▶ _HOW TO COMPLETE THIS TASK_
Nothing should be left out. Give all the data again exactly as written.

▶ _PROVIDED RECORDS_
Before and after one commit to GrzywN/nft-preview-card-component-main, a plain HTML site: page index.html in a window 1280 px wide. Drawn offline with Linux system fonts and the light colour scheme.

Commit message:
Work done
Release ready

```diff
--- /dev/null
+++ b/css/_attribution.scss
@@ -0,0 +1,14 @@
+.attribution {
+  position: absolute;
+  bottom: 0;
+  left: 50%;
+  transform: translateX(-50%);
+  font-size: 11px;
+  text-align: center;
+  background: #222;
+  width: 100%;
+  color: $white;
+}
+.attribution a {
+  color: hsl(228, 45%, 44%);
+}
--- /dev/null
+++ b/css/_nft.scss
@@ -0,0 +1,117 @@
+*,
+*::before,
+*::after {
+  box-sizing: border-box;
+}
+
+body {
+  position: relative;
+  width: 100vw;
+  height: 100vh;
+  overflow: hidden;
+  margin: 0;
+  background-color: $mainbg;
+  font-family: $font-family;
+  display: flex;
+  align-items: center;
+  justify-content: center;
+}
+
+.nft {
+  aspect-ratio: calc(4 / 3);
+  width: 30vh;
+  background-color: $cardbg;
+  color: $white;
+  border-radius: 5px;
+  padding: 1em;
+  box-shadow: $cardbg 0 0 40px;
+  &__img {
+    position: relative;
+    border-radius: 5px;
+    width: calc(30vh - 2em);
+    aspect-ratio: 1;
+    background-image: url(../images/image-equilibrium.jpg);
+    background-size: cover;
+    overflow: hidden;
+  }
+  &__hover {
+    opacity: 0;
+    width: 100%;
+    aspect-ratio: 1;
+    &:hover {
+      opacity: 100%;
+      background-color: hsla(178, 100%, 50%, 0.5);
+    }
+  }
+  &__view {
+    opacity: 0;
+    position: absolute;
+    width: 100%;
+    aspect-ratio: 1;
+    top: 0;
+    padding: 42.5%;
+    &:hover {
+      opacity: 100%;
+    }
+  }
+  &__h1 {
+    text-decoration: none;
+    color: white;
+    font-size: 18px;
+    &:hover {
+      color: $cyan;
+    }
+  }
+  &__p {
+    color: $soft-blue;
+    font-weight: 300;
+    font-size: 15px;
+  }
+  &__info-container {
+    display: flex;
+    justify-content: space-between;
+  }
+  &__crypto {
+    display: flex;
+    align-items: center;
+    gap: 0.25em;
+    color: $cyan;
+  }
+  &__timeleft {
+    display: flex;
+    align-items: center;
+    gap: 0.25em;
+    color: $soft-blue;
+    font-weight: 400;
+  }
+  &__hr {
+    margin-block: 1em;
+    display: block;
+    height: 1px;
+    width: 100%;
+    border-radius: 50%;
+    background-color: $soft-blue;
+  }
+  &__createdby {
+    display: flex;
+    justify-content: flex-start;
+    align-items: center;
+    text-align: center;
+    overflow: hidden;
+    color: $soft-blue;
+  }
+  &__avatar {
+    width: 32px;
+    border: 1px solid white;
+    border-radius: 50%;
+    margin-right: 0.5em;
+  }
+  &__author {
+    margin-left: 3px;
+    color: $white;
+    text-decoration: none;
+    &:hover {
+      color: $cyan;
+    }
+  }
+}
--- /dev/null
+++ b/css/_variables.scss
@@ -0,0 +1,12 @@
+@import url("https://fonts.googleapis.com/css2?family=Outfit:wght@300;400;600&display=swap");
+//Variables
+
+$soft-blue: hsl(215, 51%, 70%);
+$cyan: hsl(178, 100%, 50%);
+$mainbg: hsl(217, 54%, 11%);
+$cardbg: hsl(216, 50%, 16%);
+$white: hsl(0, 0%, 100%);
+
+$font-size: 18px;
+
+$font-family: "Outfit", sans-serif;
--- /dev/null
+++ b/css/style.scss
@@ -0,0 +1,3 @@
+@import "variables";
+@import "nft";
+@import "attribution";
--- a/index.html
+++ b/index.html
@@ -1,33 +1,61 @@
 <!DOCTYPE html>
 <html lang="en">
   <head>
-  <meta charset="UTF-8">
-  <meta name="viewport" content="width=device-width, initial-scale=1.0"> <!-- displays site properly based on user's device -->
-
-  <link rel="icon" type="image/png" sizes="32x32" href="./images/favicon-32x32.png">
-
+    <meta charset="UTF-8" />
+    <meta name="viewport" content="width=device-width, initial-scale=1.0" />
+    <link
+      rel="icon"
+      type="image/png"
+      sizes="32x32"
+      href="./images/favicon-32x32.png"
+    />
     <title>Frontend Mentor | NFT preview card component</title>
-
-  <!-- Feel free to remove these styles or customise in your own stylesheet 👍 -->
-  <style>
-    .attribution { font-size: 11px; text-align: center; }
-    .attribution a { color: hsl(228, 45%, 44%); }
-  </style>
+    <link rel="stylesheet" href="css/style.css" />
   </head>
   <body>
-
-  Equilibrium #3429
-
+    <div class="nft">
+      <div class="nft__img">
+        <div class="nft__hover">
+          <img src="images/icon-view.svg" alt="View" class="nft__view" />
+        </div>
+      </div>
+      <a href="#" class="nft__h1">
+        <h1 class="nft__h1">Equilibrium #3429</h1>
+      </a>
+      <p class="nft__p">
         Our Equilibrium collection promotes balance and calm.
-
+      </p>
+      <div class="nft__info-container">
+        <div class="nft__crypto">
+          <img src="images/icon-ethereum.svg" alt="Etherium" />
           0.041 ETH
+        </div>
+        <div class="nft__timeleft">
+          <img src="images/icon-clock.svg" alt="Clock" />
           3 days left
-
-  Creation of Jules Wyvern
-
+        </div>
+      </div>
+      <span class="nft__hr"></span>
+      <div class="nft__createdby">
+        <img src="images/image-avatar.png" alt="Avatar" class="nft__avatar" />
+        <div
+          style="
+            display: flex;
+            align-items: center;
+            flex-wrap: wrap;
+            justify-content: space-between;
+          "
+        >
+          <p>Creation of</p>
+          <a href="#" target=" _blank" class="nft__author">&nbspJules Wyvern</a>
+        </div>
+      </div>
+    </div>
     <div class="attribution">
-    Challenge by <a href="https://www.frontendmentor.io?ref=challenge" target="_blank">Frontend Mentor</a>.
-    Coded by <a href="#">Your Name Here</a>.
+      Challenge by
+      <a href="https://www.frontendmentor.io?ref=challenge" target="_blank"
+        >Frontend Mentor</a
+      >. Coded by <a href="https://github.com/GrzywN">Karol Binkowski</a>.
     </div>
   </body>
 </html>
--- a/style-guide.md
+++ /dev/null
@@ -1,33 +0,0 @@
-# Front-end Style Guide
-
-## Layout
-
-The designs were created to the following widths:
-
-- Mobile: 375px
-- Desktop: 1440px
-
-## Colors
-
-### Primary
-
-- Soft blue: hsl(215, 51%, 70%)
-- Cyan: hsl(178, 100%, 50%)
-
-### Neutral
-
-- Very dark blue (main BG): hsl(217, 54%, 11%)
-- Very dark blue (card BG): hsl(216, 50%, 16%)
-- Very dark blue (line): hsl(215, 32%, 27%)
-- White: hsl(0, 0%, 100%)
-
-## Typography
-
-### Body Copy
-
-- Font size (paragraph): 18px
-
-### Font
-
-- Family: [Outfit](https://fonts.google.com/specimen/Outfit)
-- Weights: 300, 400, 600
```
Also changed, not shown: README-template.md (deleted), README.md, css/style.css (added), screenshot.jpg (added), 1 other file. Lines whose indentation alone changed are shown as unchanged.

▶ _ANSWER FOR THE TASK_
Before and after one commit to GrzywN/nft-preview-card-component-main, a plain HTML site: page index.html in a window 1280 px wide. Drawn offline with Linux system fonts and the light colour scheme.

Commit message:
Work done
Release ready

```diff
--- /dev/null
+++ b/css/_attribution.scss
@@ -0,0 +1,14 @@
+.attribution {
+  position: absolute;
+  bottom: 0;
+  left: 50%;
+  transform: translateX(-50%);
+  font-size: 11px;
+  text-align: center;
+  background: #222;
+  width: 100%;
+  color: $white;
+}
+.attribution a {
+  color: hsl(228, 45%, 44%);
+}
--- /dev/null
+++ b/css/_nft.scss
@@ -0,0 +1,117 @@
+*,
+*::before,
+*::after {
+  box-sizing: border-box;
+}
+
+body {
+  position: relative;
+  width: 100vw;
+  height: 100vh;
+  overflow: hidden;
+  margin: 0;
+  background-color: $mainbg;
+  font-family: $font-family;
+  display: flex;
+  align-items: center;
+  justify-content: center;
+}
+
+.nft {
+  aspect-ratio: calc(4 / 3);
+  width: 30vh;
+  background-color: $cardbg;
+  color: $white;
+  border-radius: 5px;
+  padding: 1em;
+  box-shadow: $cardbg 0 0 40px;
+  &__img {
+    position: relative;
+    border-radius: 5px;
+    width: calc(30vh - 2em);
+    aspect-ratio: 1;
+    background-image: url(../images/image-equilibrium.jpg);
+    background-size: cover;
+    overflow: hidden;
+  }
+  &__hover {
+    opacity: 0;
+    width: 100%;
+    aspect-ratio: 1;
+    &:hover {
+      opacity: 100%;
+      background-color: hsla(178, 100%, 50%, 0.5);
+    }
+  }
+  &__view {
+    opacity: 0;
+    position: absolute;
+    width: 100%;
+    aspect-ratio: 1;
+    top: 0;
+    padding: 42.5%;
+    &:hover {
+      opacity: 100%;
+    }
+  }
+  &__h1 {
+    text-decoration: none;
+    color: white;
+    font-size: 18px;
+    &:hover {
+      color: $cyan;
+    }
+  }
+  &__p {
+    color: $soft-blue;
+    font-weight: 300;
+    font-size: 15px;
+  }
+  &__info-container {
+    display: flex;
+    justify-content: space-between;
+  }
+  &__crypto {
+    display: flex;
+    align-items: center;
+    gap: 0.25em;
+    color: $cyan;
+  }
+  &__timeleft {
+    display: flex;
+    align-items: center;
+    gap: 0.25em;
+    color: $soft-blue;
+    font-weight: 400;
+  }
+  &__hr {
+    margin-block: 1em;
+    display: block;
+    height: 1px;
+    width: 100%;
+    border-radius: 50%;
+    background-color: $soft-blue;
+  }
+  &__createdby {
+    display: flex;
+    justify-content: flex-start;
+    align-items: center;
+    text-align: center;
+    overflow: hidden;
+    color: $soft-blue;
+  }
+  &__avatar {
+    width: 32px;
+    border: 1px solid white;
+    border-radius: 50%;
+    margin-right: 0.5em;
+  }
+  &__author {
+    margin-left: 3px;
+    color: $white;
+    text-decoration: none;
+    &:hover {
+      color: $cyan;
+    }
+  }
+}
--- /dev/null
+++ b/css/_variables.scss
@@ -0,0 +1,12 @@
+@import url("https://fonts.googleapis.com/css2?family=Outfit:wght@300;400;600&display=swap");
+//Variables
+
+$soft-blue: hsl(215, 51%, 70%);
+$cyan: hsl(178, 100%, 50%);
+$mainbg: hsl(217, 54%, 11%);
+$cardbg: hsl(216, 50%, 16%);
+$white: hsl(0, 0%, 100%);
+
+$font-size: 18px;
+
+$font-family: "Outfit", sans-serif;
--- /dev/null
+++ b/css/style.scss
@@ -0,0 +1,3 @@
+@import "variables";
+@import "nft";
+@import "attribution";
--- a/index.html
+++ b/index.html
@@ -1,33 +1,61 @@
 <!DOCTYPE html>
 <html lang="en">
   <head>
-  <meta charset="UTF-8">
-  <meta name="viewport" content="width=device-width, initial-scale=1.0"> <!-- displays site properly based on user's device -->
-
-  <link rel="icon" type="image/png" sizes="32x32" href="./images/favicon-32x32.png">
-
+    <meta charset="UTF-8" />
+    <meta name="viewport" content="width=device-width, initial-scale=1.0" />
+    <link
+      rel="icon"
+      type="image/png"
+      sizes="32x32"
+      href="./images/favicon-32x32.png"
+    />
     <title>Frontend Mentor | NFT preview card component</title>
-
-  <!-- Feel free to remove these styles or customise in your own stylesheet 👍 -->
-  <style>
-    .attribution { font-size: 11px; text-align: center; }
-    .attribution a { color: hsl(228, 45%, 44%); }
-  </style>
+    <link rel="stylesheet" href="css/style.css" />
   </head>
   <body>
-
-  Equilibrium #3429
-
+    <div class="nft">
+      <div class="nft__img">
+        <div class="nft__hover">
+          <img src="images/icon-view.svg" alt="View" class="nft__view" />
+        </div>
+      </div>
+      <a href="#" class="nft__h1">
+        <h1 class="nft__h1">Equilibrium #3429</h1>
+      </a>
+      <p class="nft__p">
         Our Equilibrium collection promotes balance and calm.
-
+      </p>
+      <div class="nft__info-container">
+        <div class="nft__crypto">
+          <img src="images/icon-ethereum.svg" alt="Etherium" />
           0.041 ETH
+        </div>
+        <div class="nft__timeleft">
+          <img src="images/icon-clock.svg" alt="Clock" />
           3 days left
-
-  Creation of Jules Wyvern
-
+        </div>
+      </div>
+      <span class="nft__hr"></span>
+      <div class="nft__createdby">
+        <img src="images/image-avatar.png" alt="Avatar" class="nft__avatar" />
+        <div
+          style="
+            display: flex;
+            align-items: center;
+            flex-wrap: wrap;
+            justify-content: space-between;
+          "
+        >
+          <p>Creation of</p>
+          <a href="#" target=" _blank" class="nft__author">&nbspJules Wyvern</a>
+        </div>
+      </div>
+    </div>
     <div class="attribution">
-    Challenge by <a href="https://www.frontendmentor.io?ref=challenge" target="_blank">Frontend Mentor</a>.
-    Coded by <a href="#">Your Name Here</a>.
+      Challenge by
+      <a href="https://www.frontendmentor.io?ref=challenge" target="_blank"
+        >Frontend Mentor</a
+      >. Coded by <a href="https://github.com/GrzywN">Karol Binkowski</a>.
     </div>
   </body>
 </html>
--- a/style-guide.md
+++ /dev/null
@@ -1,33 +0,0 @@
-# Front-end Style Guide
-
-## Layout
-
-The designs were created to the following widths:
-
-- Mobile: 375px
-- Desktop: 1440px
-
-## Colors
-
-### Primary
-
-- Soft blue: hsl(215, 51%, 70%)
-- Cyan: hsl(178, 100%, 50%)
-
-### Neutral
-
-- Very dark blue (main BG): hsl(217, 54%, 11%)
-- Very dark blue (card BG): hsl(216, 50%, 16%)
-- Very dark blue (line): hsl(215, 32%, 27%)
-- White: hsl(0, 0%, 100%)
-
-## Typography
-
-### Body Copy
-
-- Font size (paragraph): 18px
-
-### Font
-
-- Family: [Outfit](https://fonts.google.com/specimen/Outfit)
-- Weights: 300, 400, 600
```
Also changed, not shown: README-template.md (deleted), README.md, css/style.css (added), screenshot.jpg (added), 1 other file. Lines whose indentation alone changed are shown as unchanged.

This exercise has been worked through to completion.